Problem #7:  Nursing home care.  Protect your property from the high costs of nursing home care which averages over $12,000 per month in Massachusetts.  If appropriate, set up a Medicaid Asset Protection Trust while leaving enough outside of the trust to cover your expenses as you wait out the MassHealth five year look-back period.  Or, it may be appropriate to buy insurance that covers nursing home care and also provides a death benefit that returns the money not spent on nursing home care to your heirs.

Problem #8:  Ineffective estate plans.  Protect your assets from an ineffective or cursory estate plan.  Don’t fall into the trap of depending on pre-printed “cookie cutter” form kits or document preparation services for your estate plan.  Contrary to what you may have heard or read, one size does not fit all!  It is the experienced, specialized guidance that is important.  Some clients believe they have it all covered and are shocked to learn of significant problems in their plan which they never knew or considered.  We see family members left to clean up the mess.  They wish that mom or dad had seen a caring specialist.  As is true with much in life, you tend to get what you pay for.  If you are concerned about any of the problems addressed in this article, you need a comprehensive plan designed specifically for your goals by experienced professionals who have in-depth knowledge of the challenges that you will face and the rules that you will be subject to. Don’t let the temptation of saving a few bucks in the short run cost your family many thousands in the long run.

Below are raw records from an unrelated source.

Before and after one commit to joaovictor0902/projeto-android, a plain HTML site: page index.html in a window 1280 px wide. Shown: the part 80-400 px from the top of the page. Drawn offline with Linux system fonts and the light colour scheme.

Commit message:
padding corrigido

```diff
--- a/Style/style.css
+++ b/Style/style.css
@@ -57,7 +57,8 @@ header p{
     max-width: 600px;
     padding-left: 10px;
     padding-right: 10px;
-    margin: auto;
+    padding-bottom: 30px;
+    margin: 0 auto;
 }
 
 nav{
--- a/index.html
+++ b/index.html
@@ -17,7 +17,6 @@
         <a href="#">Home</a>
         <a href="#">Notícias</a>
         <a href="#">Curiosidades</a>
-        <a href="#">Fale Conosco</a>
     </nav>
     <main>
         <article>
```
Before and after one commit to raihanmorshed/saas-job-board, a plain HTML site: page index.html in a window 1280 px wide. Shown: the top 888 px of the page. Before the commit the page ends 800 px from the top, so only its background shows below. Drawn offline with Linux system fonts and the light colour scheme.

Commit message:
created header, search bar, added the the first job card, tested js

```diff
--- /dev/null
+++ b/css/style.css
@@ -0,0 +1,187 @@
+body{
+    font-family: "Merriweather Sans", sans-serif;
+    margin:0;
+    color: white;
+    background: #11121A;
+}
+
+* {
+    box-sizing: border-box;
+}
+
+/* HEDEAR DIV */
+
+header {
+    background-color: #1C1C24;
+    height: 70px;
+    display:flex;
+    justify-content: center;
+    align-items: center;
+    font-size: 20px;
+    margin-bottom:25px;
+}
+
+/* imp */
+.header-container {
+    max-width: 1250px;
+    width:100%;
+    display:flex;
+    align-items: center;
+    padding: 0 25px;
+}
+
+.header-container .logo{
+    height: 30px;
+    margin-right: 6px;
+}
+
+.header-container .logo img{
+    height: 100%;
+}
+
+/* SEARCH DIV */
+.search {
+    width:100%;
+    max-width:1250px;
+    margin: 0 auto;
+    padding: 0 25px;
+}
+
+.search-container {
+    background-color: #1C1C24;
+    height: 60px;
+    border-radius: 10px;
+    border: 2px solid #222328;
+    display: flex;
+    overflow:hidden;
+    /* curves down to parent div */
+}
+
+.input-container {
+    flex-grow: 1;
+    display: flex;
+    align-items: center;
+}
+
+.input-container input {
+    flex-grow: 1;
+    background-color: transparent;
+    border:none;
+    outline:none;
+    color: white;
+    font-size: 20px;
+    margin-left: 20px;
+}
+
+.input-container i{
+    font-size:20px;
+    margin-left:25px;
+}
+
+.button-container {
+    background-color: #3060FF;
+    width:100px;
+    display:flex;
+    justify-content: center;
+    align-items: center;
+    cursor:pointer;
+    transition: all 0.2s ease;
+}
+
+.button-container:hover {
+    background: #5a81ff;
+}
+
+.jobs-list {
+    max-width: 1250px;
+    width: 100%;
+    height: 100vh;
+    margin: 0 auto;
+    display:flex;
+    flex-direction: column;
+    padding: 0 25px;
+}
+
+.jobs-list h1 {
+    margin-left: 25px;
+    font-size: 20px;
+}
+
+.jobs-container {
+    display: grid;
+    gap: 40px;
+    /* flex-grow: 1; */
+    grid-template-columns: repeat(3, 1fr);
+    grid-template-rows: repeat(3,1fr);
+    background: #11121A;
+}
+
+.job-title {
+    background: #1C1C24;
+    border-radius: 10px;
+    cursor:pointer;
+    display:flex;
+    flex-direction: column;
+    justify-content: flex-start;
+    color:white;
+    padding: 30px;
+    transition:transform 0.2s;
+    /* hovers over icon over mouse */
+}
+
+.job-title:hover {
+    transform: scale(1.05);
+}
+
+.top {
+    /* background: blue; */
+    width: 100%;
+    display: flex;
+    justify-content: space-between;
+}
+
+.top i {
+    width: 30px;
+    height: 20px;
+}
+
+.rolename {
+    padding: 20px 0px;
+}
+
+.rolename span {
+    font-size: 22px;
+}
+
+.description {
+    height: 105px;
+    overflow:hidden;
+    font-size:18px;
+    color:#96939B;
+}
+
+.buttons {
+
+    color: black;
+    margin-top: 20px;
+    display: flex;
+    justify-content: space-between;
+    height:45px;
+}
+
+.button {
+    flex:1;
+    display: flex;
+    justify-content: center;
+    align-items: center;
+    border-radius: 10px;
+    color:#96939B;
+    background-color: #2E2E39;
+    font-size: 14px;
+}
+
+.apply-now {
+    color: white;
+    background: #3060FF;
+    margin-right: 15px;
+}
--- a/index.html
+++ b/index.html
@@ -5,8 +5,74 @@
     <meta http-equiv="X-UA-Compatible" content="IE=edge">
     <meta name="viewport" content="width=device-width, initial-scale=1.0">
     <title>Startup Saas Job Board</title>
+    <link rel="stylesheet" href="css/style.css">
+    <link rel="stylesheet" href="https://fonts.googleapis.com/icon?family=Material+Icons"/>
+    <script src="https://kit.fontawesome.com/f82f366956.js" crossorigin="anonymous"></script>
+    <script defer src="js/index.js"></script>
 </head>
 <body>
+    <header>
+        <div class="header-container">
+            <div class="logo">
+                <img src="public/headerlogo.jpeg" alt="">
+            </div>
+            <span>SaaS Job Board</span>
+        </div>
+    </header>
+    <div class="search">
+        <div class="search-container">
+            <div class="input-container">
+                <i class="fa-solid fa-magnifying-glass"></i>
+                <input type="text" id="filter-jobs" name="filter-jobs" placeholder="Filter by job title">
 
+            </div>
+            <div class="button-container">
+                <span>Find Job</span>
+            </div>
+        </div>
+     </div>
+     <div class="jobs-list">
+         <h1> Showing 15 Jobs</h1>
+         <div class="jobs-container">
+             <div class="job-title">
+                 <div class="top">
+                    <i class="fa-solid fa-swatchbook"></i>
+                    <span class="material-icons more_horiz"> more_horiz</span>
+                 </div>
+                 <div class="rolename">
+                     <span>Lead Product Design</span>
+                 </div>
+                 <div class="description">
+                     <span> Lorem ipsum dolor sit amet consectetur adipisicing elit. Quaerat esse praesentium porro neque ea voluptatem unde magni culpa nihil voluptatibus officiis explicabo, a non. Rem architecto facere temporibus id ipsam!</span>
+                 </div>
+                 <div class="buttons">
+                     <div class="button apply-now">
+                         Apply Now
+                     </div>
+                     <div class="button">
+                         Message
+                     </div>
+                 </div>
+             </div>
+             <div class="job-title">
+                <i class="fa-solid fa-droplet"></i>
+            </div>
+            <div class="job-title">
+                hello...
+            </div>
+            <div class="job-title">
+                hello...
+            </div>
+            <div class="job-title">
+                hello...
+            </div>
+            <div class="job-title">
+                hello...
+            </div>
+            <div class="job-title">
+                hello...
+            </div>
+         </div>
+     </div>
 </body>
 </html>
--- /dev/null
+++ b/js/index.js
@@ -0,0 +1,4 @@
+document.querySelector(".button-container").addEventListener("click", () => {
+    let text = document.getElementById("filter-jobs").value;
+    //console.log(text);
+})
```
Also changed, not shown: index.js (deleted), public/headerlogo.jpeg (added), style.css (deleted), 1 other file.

Problem #9:  Commissioned salespeople.  Don’t depend on financial planners or insurance professionals to plan your estate.  While they may be knowledgeable in their field, they simply don’t have the knowledge, skill, specialization or relevant experience to handle the many legal consequences of your estate plan.  You didn’t hire a surgeon to write your will.  Then why would you hire a financial planner or insurance salesman to plan your estate?  The specialties are just different.   Your estate plan is too important to entrust to anyone other than a skilled, qualified, estate planning and asset protection attorney who is licensed and actually practices law.  When you die and your family members try to settle your estate, that isn’t the time to discover that you hired the wrong person.  Do your family a real favor and prepare properly.  Make sure your estate plan has been correctly and skillfully set up and properly funded.

Problem #10:  Unqualified lawyers.  Just because someone is an attorney, doesn’t mean they have the relevant experience or judgment needed.  Some attorneys have recently started estate planning or dabble in it, because they hear it has become popular with seniors and assume it will be easy.  It is not.  Estate planning is too important and too complex to leave to a newbie or a dabbler.  Please select an experienced, qualified attorney who focuses his law practice on asset protection, estate planning and elder law.  Designations such as CELA, or those on Boston Magazine’s list of Super Lawyers, or are active in the Massachusetts Chapter of the National Academy of Elder Law Attorneys (MassNAELA), can be helpful in determining if the attorney is dedicated to this field.  Proper homework beforehand can make all the difference in meeting your goals to protect your family, your money and your property.

©Surprenant & Beneski, P.C. 35 Arnold Street, New Bedford, MA 02740, 336 South Street,   Hyannis MA 02601 and 45 Bristol Drive, Easton MA 02375.  This article is for illustration purposes only.  This handout does not constitute legal advice.  There is no attorney/client relationship created with Surprenant & Beneski, P.C. by this article.  DO NOT make decisions based upon information in this handout.  Every family is unique and legal advice can only be given after an individual consultation with an elder law attorney.  Any decisions made without proper legal advice may cause significant legal and financial problems.